Dixon and Stein’s “guess” is that show creators the Duffer brothers found them on Spotify, though it remains a bit of a mystery. They had used epic processional “Dirge” from Survive’s first LP in a trailer pitch to Netflix, then reached out to see if the group was still around. Last fall they started doing work on the score based on character descriptions; the music was used in auditions, which shaped characters like Eleven further and sort of “sealed the deal” for them, says Dixon. They needed to create a balance; music for the encroaching “monster” and music for when the kids were doing something more playful or romantic.
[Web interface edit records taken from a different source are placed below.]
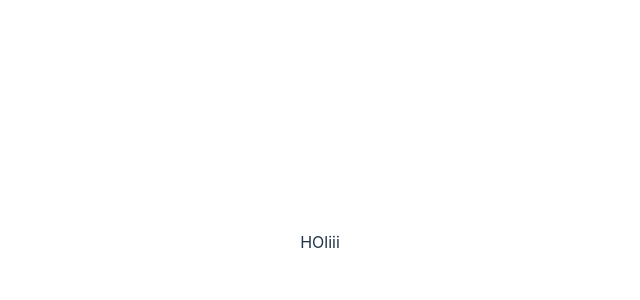
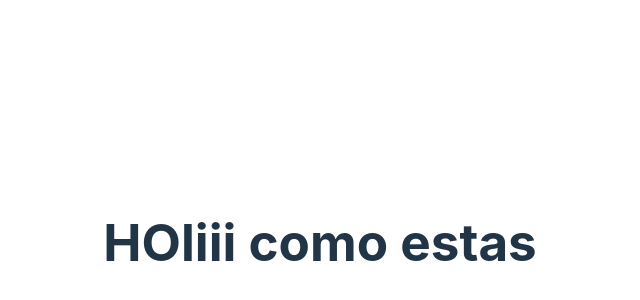
Before and after one commit to Melanialassia/ClientSurf, a React (Vite) app in the folder client/client/: page / in a window 1280 px wide. Shown: the part 158-458 px from the top of the page, without its empty margins (320-960 px from the left). Built offline with nearby package versions, Linux system fonts and the light colour scheme.

Commit message:
creando carpetas

```diff
--- a/client/client/src/App.jsx
+++ b/client/client/src/App.jsx
@@ -6,7 +6,7 @@ const App = () => {
 
   return (
 <div>
-HOliii
+<h1>HOliii como estas</h1>
 </div>
   )
 }
```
“They were confident we could do all the dark stuff,” Dixon tells the Daily Dot. “Then they were just sort of testing us on the kids and the lighter, more heartfelt stuff.”
The music is especially evocative of early ’80s horror, and fans have latched on to the ubiquitous nostalgia that permeates reboot-friendly pop culture production these days. The non-original score has gotten some criticism for not being true to 1983, but it’s more a feeling than a historical document. Dixon thinks we’re right on schedule for the latest wave.
“Everything comes in 20-year cycles,” he says. “All pop music is synthesizer music. People just don’t think about it like that.”
“Yeah, and Spice Girls were purely analog,” Stein adds.
Stranger Things is not Survive’s first appearance on-screen; they had a couple songs in Adam Wingard’s The Guest, too, which is allegedly how the Duffer brothers discovered them. But the first volume illustrates just how intricate the score is, building from the prismatic introduction of “Kids” and “Friendship” to the dread of “Walking Through the Upside Down” to the final foreshadowing of “Hawkins Lab.”
As they emerge from virality, they must turn their focus back to a new album, out in September on Relapse Records, and a tour. Are they worried that maybe they have new fans who will want them to play “that one song”?
Yes, they know it’s probably going to happen, and will probably be reconfiguring the theme song for the live show. They’re a bit wary that it will be their “Freebird” or that one song Radiohead won’t play. But is that so bad?
You can listen to the 36-song album here or preview below.
Update Sept. 7, 8:30am: Pitchfork reports that volume one of the Stranger Things soundtrack will be released on vinyl in the U.S. by Lakeshore Records and in the U.K. on Geoff Barrow’s Invada on Oct. 28.